It is for good reason that Visconti has chosen Cesar Franck. Here, precisely like the striking “zoom-outs” in the film, Visconti suddenly pulls away. The sons of Jacob, Moses and Abraham have lost their long beards and strong muscles, but they continue to rule over the entire surface of the earth. A Hebrew passing through Etruscan cities settles there. He uses secret methods to make himself accepted, like any stranger. In the end, a madman, a grandchild of Siegfried destroys him. But his presence is felt throughout the film, over his wife, son and daughter.

Vaghe Stelle is about sensual tenderness. At the bottom of the dim cistern, two puddles slowly flow towards each other, like childhood days. When the skin of Sandra, as beautiful as an Etruscan statute, goes beyond the trellis of her clothes woven with leaves, the other, the one closest to her, clings to her like ivy twisting around a stairwell. This is secret and uninterrupted joy. It extends into the dark corners of guilt. Its conclusion… Absence, no doubt. Gianni increasingly becomes a cynical, pitiful, hypocritical person. There was something he sought after. In the end he found nausea, and a creeping, filthy death.

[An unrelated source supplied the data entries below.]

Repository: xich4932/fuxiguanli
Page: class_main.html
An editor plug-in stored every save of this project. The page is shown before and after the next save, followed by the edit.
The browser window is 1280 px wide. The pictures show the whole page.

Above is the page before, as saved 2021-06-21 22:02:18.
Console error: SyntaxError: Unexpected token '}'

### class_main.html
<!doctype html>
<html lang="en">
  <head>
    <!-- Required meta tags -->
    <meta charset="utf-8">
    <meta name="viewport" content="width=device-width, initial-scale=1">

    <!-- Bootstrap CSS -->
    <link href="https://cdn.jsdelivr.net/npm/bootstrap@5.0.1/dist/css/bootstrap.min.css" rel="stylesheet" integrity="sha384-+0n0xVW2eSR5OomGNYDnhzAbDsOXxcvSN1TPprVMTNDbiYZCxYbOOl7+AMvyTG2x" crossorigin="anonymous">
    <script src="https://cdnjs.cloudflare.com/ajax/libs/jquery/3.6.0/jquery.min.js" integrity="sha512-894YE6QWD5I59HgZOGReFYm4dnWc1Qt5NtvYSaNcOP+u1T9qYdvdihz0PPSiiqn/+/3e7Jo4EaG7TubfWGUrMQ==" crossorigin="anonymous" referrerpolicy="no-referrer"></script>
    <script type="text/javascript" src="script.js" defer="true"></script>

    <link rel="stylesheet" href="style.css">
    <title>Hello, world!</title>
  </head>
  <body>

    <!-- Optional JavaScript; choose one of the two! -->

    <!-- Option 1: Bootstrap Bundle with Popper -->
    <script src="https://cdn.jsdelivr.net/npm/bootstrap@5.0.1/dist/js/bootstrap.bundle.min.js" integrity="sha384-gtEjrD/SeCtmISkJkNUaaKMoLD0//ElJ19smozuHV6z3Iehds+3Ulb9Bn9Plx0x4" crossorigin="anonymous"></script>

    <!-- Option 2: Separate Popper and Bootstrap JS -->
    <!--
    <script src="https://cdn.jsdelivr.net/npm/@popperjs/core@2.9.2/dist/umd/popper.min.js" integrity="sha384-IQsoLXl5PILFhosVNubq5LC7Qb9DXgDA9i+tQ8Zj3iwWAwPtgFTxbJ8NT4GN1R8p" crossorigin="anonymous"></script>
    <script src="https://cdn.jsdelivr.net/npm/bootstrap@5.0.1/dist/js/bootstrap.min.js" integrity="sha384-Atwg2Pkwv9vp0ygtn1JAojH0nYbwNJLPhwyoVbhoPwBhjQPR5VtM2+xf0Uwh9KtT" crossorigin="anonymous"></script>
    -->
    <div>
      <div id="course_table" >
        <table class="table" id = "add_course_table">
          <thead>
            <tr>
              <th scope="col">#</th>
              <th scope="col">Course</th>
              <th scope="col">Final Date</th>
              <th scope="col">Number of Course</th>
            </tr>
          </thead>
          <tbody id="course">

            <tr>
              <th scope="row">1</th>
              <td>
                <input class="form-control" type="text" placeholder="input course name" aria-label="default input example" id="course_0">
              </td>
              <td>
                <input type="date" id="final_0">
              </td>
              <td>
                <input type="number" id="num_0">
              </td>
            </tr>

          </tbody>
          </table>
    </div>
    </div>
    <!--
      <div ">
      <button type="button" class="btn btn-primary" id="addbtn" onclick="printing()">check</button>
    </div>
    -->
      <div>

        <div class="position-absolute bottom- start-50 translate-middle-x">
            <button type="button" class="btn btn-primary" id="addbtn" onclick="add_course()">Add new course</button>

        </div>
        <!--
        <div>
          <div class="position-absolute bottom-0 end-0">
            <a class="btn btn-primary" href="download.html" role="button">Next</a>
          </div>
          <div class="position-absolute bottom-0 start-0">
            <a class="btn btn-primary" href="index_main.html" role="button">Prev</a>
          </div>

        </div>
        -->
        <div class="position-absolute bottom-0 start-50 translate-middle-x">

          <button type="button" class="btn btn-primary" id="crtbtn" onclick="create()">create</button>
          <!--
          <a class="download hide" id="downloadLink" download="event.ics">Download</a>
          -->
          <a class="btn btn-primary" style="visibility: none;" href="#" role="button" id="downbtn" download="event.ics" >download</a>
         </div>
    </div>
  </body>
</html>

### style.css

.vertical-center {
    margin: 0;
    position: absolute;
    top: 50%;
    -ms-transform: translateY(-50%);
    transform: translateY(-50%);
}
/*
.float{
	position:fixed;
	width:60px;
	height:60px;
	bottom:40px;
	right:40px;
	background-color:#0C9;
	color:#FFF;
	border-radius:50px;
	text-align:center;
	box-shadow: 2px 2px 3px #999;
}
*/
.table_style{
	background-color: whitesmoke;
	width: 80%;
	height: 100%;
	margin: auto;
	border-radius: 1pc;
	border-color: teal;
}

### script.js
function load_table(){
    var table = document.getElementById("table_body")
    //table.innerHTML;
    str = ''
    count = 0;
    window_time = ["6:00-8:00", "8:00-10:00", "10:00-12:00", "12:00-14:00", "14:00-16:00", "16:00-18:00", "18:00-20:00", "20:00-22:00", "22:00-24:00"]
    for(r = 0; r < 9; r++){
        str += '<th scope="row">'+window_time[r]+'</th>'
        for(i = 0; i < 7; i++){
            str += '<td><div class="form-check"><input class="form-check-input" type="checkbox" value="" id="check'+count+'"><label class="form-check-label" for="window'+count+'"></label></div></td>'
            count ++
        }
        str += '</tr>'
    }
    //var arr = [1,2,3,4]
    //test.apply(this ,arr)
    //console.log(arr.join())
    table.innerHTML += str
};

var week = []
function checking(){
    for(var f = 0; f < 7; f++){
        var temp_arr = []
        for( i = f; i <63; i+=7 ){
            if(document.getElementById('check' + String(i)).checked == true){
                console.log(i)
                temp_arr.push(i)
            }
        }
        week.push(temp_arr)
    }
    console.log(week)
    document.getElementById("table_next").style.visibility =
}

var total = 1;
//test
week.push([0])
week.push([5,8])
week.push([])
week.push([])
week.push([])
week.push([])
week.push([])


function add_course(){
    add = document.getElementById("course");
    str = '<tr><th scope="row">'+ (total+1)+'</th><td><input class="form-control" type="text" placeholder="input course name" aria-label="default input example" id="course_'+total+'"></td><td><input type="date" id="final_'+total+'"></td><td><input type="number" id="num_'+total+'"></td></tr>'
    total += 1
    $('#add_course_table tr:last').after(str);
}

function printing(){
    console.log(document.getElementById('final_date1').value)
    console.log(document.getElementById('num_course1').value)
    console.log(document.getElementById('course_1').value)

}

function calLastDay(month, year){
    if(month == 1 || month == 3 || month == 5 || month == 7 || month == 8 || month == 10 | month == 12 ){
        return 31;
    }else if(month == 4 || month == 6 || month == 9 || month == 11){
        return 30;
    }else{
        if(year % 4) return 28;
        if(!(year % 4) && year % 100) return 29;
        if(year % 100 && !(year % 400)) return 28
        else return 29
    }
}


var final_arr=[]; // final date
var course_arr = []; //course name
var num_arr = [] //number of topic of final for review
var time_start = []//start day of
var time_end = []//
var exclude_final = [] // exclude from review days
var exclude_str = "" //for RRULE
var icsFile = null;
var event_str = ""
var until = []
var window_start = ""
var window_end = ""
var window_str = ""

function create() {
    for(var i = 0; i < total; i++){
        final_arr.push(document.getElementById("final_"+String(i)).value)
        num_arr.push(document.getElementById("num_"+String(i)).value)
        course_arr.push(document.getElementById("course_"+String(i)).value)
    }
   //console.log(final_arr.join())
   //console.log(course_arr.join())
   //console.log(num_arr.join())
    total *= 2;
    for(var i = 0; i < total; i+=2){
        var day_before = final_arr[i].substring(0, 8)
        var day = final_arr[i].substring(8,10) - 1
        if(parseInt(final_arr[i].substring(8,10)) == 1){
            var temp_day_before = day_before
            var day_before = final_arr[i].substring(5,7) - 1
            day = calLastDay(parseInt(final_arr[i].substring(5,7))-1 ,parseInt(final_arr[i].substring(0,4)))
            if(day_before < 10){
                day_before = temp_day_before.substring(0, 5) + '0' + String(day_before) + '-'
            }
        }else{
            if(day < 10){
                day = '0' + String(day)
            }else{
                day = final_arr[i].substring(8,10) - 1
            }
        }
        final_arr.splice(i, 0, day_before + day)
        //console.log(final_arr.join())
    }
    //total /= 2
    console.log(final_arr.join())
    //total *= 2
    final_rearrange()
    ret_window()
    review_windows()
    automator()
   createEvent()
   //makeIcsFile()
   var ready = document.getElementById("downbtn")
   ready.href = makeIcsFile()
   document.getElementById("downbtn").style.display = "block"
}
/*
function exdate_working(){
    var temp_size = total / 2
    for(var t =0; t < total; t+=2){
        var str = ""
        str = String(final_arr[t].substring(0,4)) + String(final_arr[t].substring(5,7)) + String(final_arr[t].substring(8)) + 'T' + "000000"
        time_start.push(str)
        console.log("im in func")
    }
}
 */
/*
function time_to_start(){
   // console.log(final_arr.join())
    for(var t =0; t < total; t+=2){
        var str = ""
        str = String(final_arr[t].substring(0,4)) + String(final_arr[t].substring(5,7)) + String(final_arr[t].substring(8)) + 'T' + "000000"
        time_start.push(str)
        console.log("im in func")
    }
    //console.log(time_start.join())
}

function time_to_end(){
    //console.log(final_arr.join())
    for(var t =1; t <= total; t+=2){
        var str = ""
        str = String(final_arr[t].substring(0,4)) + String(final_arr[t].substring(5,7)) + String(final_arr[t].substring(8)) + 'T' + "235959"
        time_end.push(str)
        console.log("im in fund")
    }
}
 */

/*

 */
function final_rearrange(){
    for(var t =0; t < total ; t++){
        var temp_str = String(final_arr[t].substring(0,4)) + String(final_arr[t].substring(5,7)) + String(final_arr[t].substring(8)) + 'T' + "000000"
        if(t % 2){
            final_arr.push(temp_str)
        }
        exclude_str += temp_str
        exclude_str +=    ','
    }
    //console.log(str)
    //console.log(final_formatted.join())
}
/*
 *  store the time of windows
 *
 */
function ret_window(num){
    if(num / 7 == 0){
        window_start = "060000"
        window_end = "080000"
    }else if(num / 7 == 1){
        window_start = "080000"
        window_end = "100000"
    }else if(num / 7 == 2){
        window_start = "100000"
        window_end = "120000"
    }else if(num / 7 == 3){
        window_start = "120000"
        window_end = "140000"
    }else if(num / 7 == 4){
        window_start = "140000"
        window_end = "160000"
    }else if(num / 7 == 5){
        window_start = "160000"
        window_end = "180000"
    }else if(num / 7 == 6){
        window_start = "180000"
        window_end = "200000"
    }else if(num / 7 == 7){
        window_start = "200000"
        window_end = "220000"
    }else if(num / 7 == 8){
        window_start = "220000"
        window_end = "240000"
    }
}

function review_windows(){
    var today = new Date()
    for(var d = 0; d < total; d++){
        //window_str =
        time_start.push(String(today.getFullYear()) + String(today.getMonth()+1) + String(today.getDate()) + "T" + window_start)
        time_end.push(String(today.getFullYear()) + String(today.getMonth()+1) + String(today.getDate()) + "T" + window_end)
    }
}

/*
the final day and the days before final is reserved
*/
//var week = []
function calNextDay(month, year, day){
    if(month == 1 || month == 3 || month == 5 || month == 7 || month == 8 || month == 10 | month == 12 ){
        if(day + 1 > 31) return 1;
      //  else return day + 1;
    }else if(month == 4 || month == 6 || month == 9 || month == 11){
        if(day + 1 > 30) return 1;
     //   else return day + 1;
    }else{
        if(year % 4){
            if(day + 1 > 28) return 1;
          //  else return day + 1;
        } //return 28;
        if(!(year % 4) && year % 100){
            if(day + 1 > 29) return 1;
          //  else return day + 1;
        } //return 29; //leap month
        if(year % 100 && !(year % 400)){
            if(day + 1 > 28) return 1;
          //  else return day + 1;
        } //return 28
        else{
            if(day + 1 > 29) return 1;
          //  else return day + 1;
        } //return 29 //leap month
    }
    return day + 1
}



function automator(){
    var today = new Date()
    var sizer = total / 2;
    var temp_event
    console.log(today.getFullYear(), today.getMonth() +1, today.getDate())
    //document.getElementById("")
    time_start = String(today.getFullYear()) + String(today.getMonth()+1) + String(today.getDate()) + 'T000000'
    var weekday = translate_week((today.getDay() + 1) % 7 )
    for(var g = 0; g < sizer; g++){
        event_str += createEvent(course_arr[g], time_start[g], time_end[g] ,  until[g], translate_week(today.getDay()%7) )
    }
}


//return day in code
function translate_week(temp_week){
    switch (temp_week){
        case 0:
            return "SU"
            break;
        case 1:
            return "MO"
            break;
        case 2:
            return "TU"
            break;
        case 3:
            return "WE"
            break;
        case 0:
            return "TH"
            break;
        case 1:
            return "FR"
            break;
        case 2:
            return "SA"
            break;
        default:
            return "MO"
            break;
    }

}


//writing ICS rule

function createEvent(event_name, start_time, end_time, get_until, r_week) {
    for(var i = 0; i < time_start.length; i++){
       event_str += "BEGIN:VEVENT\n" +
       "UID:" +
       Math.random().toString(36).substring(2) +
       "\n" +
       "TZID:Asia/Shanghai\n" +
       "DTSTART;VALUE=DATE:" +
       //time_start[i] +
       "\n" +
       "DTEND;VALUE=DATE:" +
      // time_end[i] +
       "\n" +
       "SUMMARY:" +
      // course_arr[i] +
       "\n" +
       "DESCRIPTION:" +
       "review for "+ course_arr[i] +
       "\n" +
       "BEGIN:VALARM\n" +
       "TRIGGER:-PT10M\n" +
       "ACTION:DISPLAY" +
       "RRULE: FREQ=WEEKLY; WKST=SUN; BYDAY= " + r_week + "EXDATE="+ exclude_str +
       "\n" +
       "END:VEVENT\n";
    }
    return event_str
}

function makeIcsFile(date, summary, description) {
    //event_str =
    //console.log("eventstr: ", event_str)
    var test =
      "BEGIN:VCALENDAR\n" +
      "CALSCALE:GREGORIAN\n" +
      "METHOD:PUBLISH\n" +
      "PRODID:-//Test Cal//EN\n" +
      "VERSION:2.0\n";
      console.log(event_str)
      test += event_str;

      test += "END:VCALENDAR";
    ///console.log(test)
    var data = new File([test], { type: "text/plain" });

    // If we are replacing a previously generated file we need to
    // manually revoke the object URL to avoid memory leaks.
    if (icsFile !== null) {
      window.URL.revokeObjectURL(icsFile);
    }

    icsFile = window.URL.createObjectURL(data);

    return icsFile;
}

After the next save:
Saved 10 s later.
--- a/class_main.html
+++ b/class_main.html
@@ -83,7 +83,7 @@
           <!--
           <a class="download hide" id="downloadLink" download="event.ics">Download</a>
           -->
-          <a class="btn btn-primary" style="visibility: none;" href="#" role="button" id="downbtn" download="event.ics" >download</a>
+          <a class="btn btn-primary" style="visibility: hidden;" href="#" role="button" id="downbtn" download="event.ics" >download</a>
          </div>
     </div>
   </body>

Visconti says he drew upon “Kammerspiele”. It is as if he made the film to watch in his own room. Visconti’s filmography is a long journey from the hills to the stranger on the shore of the river. From the Aci Trezza fishermen to the inner universe of a city-dweller. He departs from the world outside to approach the contradictions and problems in his own heart. So you, too, after all this, approach the stranger on the shore. I believe he is someone you will recognize: A human being among human beings. Someone called Luchino Visconti. At present, he is looking at Camus’s Stranger.

Onat Kutlar